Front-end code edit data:

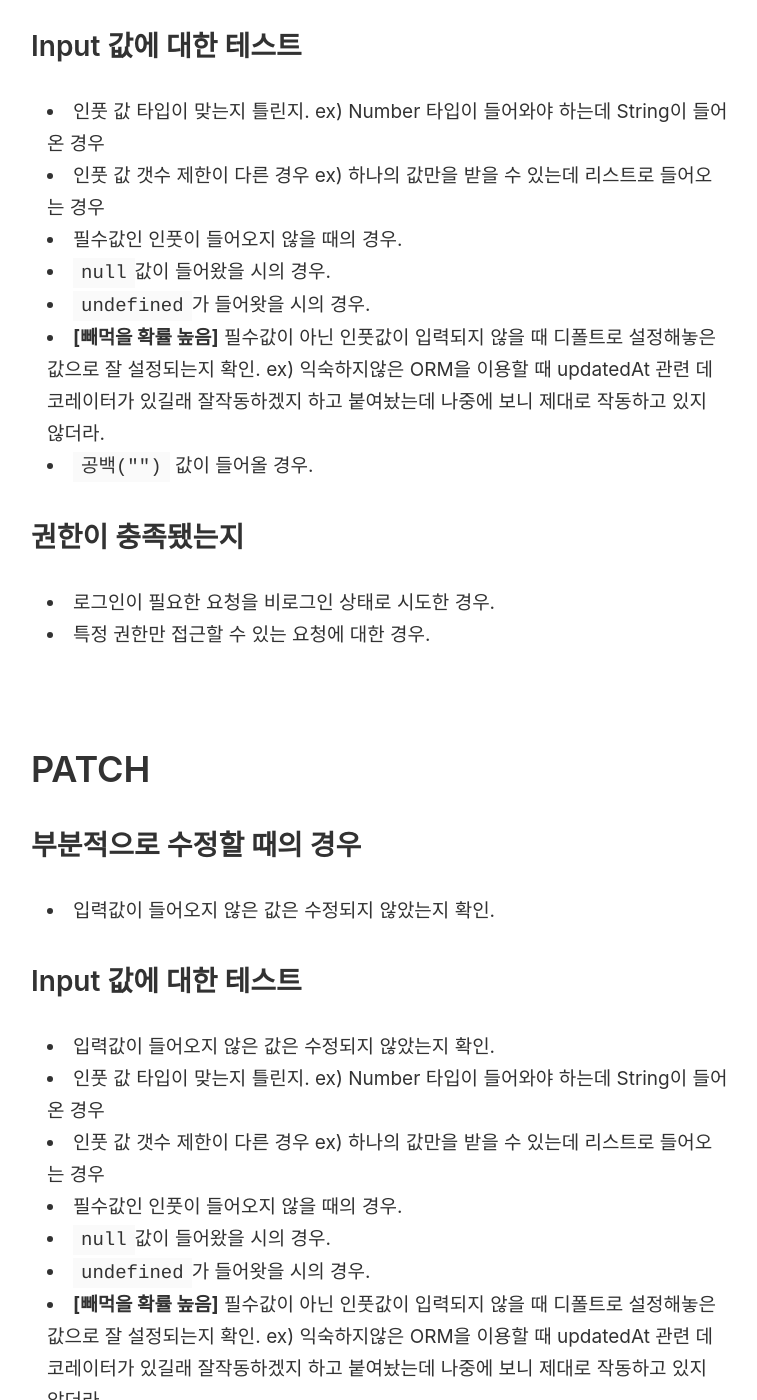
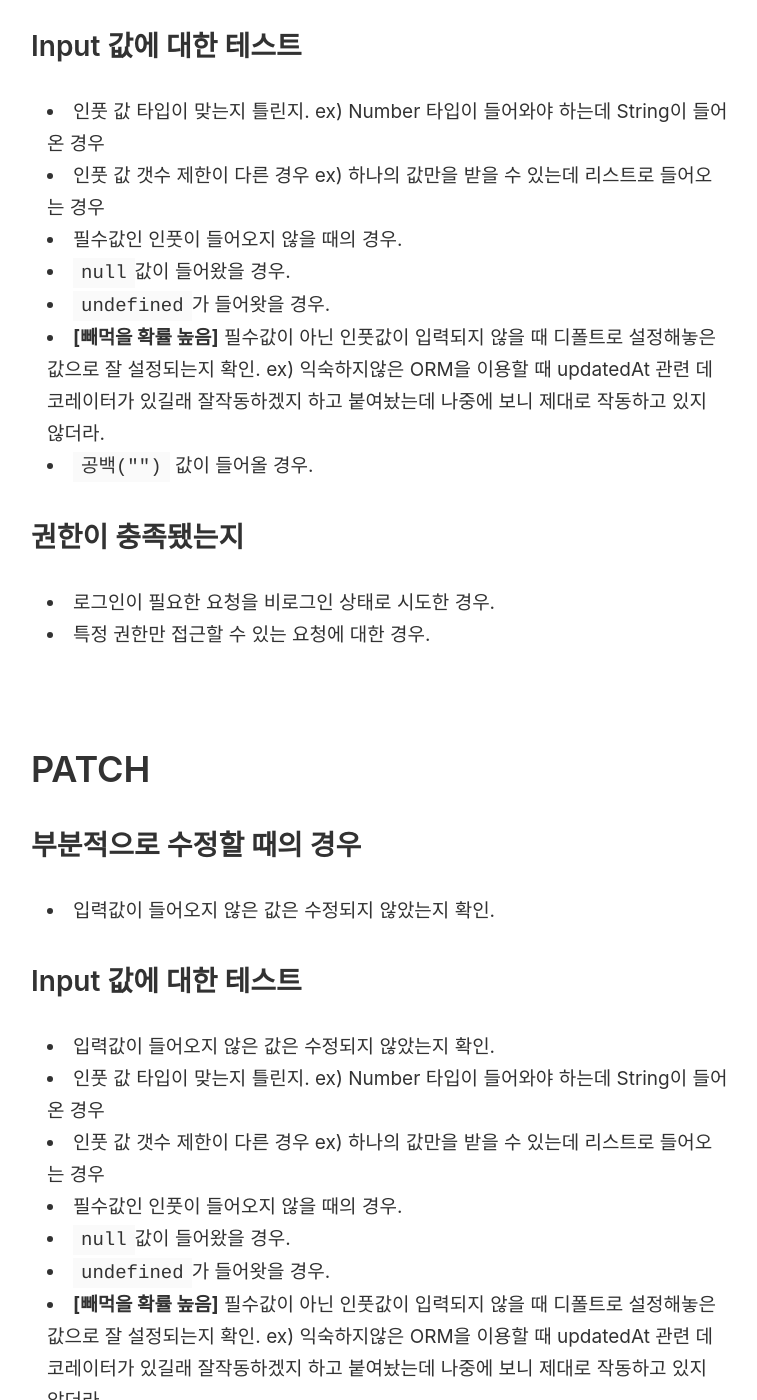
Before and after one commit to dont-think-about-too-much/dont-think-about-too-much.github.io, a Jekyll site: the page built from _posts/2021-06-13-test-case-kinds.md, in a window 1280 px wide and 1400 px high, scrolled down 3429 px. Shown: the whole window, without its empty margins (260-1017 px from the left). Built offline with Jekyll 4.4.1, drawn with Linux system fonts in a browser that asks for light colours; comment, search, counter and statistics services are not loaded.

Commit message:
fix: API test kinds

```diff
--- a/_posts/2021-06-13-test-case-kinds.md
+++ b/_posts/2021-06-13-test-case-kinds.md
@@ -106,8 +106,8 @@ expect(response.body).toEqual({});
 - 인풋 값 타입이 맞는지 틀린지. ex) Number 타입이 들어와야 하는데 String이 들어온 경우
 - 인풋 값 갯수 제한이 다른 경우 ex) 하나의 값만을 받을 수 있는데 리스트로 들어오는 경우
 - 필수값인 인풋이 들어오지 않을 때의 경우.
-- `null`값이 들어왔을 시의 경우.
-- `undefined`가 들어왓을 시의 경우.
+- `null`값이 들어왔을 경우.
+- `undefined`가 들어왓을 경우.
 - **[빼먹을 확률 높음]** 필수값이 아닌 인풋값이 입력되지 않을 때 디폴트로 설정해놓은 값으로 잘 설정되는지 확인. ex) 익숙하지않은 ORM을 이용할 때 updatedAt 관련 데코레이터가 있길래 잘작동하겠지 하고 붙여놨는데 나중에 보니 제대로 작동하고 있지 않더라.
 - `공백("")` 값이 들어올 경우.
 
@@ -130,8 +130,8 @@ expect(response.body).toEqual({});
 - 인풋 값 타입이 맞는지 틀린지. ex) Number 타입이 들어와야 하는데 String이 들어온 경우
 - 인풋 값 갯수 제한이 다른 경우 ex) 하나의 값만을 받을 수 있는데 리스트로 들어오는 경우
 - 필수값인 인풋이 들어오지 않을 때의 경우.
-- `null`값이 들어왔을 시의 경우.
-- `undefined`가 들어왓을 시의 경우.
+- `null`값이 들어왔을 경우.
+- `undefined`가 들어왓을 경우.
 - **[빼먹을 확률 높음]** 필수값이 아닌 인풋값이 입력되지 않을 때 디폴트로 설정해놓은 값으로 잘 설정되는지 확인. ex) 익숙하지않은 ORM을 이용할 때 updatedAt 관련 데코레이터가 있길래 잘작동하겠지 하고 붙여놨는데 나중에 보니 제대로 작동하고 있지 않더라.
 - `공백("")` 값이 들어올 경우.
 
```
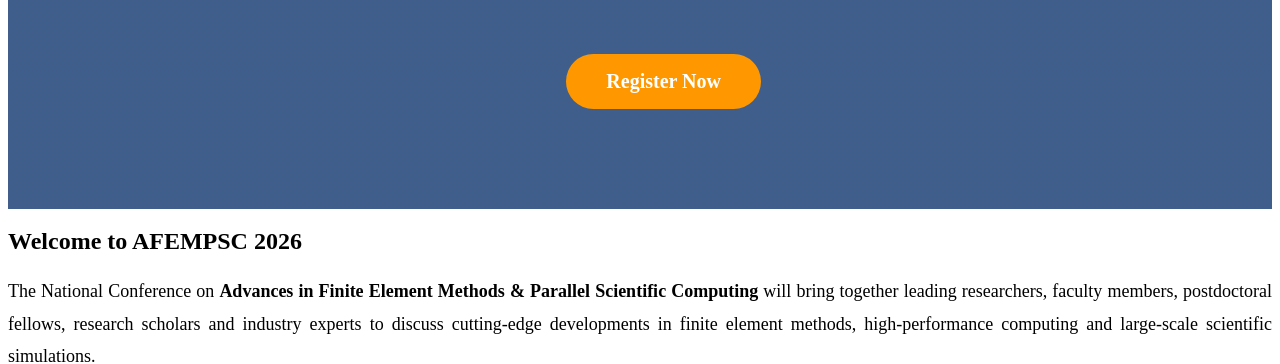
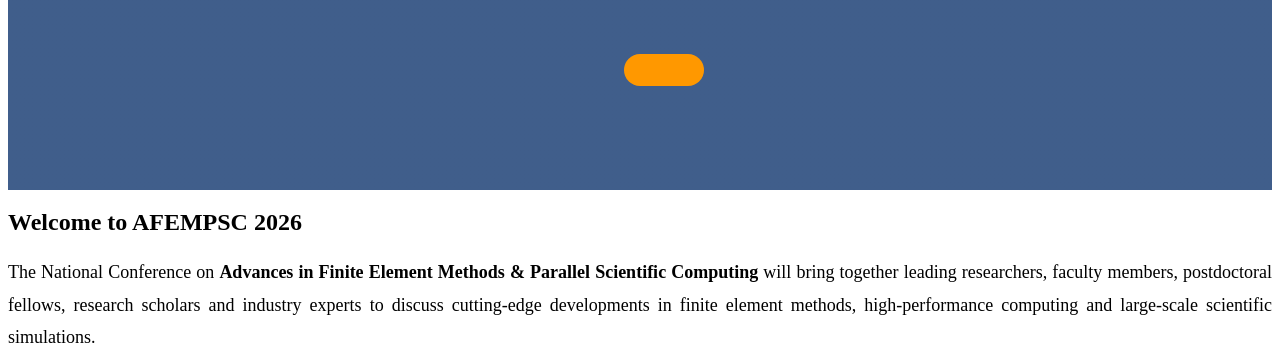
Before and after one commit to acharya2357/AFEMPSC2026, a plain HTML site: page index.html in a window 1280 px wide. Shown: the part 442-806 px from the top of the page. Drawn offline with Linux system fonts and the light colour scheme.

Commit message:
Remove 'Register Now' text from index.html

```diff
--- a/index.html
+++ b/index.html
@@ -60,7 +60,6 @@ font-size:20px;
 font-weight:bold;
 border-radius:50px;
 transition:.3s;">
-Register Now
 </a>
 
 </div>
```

[What the exercise asks]
Copy out the lines above that hold the string "case".

[Reply to the task]
Before and after one commit to dont-think-about-too-much/dont-think-about-too-much.github.io, a Jekyll site: the page built from _posts/2021-06-13-test-case-kinds.md, in a window 1280 px wide and 1400 px high, scrolled down 3429 px. Shown: the whole window, without its empty margins (260-1017 px from the left). Built offline with Jekyll 4.4.1, drawn with Linux system fonts in a browser that asks for light colours; comment, search, counter and statistics services are not loaded.
--- a/_posts/2021-06-13-test-case-kinds.md
+++ b/_posts/2021-06-13-test-case-kinds.md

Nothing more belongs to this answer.